San Martín de Porres is a district in Lima, located in the area known as Cono Norte. It is bordered by the district of Callao on the west; the Rímac River marks its natural border with downtown Lima and Callao province's district of Carmen de la Legua Reynoso on the south. Since 1945, continuous invasions of territory in what was part of the Carabayllo District ended up in the creation of the Distrito Obrero Industrial 27 de Octubre on May 22, 1950, still celebrated as the district's anniversary; the district was composed of the following haciendas: Chuquitanta, Naranjal, Santa Rosa, Garagay Alto, G. Bajo, Chavarría, Mulería, Condevilla, San José, the Huerta Sol. In 1962, after the canonization of St. Martin de Porras, the name of the district was changed to its current name. Although historians have shown that the saint's actual last name was Porras, the district has retained the original spelling; the Barrio Obrero Industrial name is unofficially kept for the downtown area. The district of Los Olivos was created in 1989, stripping some of San Martín de Porres' northeastern territory.
A prominent geographical feature of the district is the isolated La Milla hill, north of Ave. José Granda. 2019-2022: Julio Chávez Chiong 2015-2018: Bobby Mattos 2011-2014: Freddy Ternero † 2015-2018: Adolfo Israel Mattos Piaggio Universidad Cayetano Heredia Avenida Caquetá Avenida Zarumilla Avenida Eduardo de Habich Avenida Túpac Amaru Avenida Canta Callao Avenida Naranjal Avenida Carlos Izaguirre Avenida Bocanegra Avenida Angélica Gamarra Avenida Tomás Valle Avenida Universitaria Avenida Germán Aguirre Avenida José Granda Avenida Lima Avenida Pacasmayo Avenida Perú Avenida Los Próceres Avenida 12 de Octubre Avenida Salaverry Avenida Quilca Urb Barrio Obrero Urb Caquetá Urb Miguel Grau Urb Zarumilla Urb Ingenieria Urb Palao Urb Los Jardines Urb Fiori Urb Perú Urb Condevilla Señor Urb San Germán Urb Antares Urb Los Libertadores Urb El Pacífico Urb Garagay Huaca El Paraiso Huaca Garagay Huaca Palao Administrative divisions of Peru Largest cities in the Americas List of districts of Lima List of metropolitan areas of Peru List of people from Lima List of sites of interest in the Lima Metropolitan area Ancient Buildings in Coast of Peru www.mdsmp.gob.pe/ Municipalidad Distrital de San Martín de Porres] - San Martín de Porres district council official website http://www.cayetano.edu.pe/cayetano/es/ Universidad Cayetano Heredia]
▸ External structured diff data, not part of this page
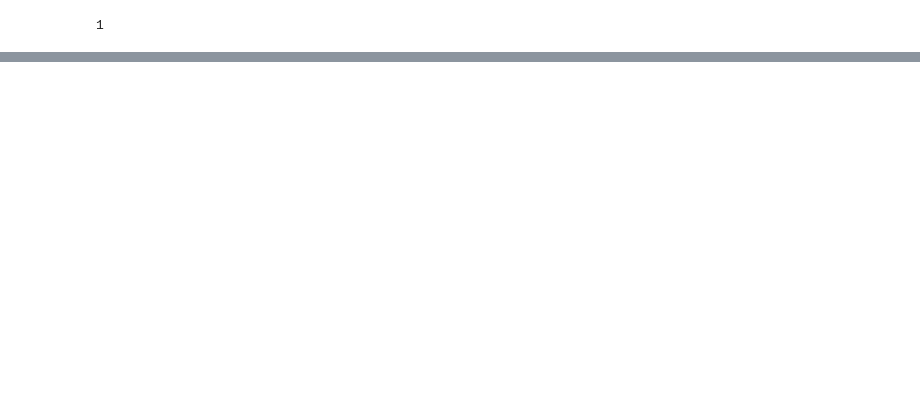
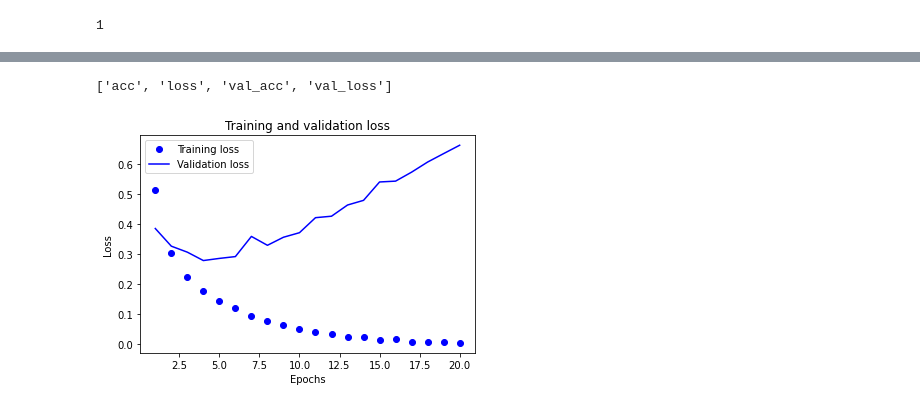
Before and after one commit to lovellbrian/ELEC4630, a Jupyter notebook: IMDB.ipynb, the cells around one changed output, grey strips where cells are left out. Saved outputs shown, nothing was run; the diff lists cells and outputs as text; code cells hidden in the pictures; blank space fills up the shorter version.

```diff
--- a/IMDB.ipynb
+++ b/IMDB.ipynb
@@ -34,0 +184,21 @@ train_labels[0]
+# %%
+from keras import losses
+from keras import metrics
+model.compile(optimizer=optimizers.RMSprop(learning_rate=0.001),
+loss=losses.binary_crossentropy,
+metrics=[metrics.binary_accuracy])
+# %%
+x_val = x_train[:10000]
+partial_x_train = x_train[10000:]
+# %%
+y_val = y_train[:10000]
+partial_y_train = y_train[10000:]
+# %%
+model.compile(optimizer='rmsprop',
+loss='binary_crossentropy',
+metrics=['acc'])
+history = model.fit(partial_x_train,
+partial_y_train,
+epochs=20,
+batch_size=512,
+validation_data=(x_val, y_val))
@@ -34,0 +223,22 @@ train_labels[0]
+# %%
+>>> history_dict = history.history
+>>> history_dict.keys()
+[u'acc', u'loss', u'val_acc', u'val_loss']
+# %% [output]
+['acc', 'loss', 'val_acc', 'val_loss']
+# %%
+import matplotlib.pyplot as plt
+history_dict = history.history
+loss_values = history_dict['loss']
+val_loss_values = history_dict['val_loss']
+acc = history_dict['acc']
+epochs = range(1, len(acc) + 1)
+plt.plot(epochs, loss_values, 'bo', label='Training loss')
+plt.plot(epochs, val_loss_values, 'b', label='Validation loss')
+plt.title('Training and validation loss')
+plt.xlabel('Epochs')
+plt.ylabel('Loss')
+plt.legend()
+plt.show()
+# %% [output]
+[figure, added]
```
Also changed, not shown: parts of 26 cells of this notebook.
Ate known as Ate-Vitarte, is a district of the Lima Province in Peru. Located in the eastern part of the province, it is one of the districts that comprise the city of Lima; the district has a total land area of 77.72 km². Its administrative center is located 355 meters above sea level. North: Lurigancho East: Santa Anita, Cieneguilla South: Santiago de Surco, La Molina West: San Borja, San Luis According to the 2007 census by the INEI, the district has 478,278 inhabitants and a population density of 6,154 persons/km². In 2005, there were 105,190 households in the district, it is the 13th most populated district in Lima. Stadium "Estadio Monumental de Universitario de Deportes", home of one of the most popular football teams in Perú. Puruchuco Archeological Site Huaycan Archeological Site Cahuide Park Administrative divisions of Peru Official web site of the Ate district Estadísticas de Ate Ate News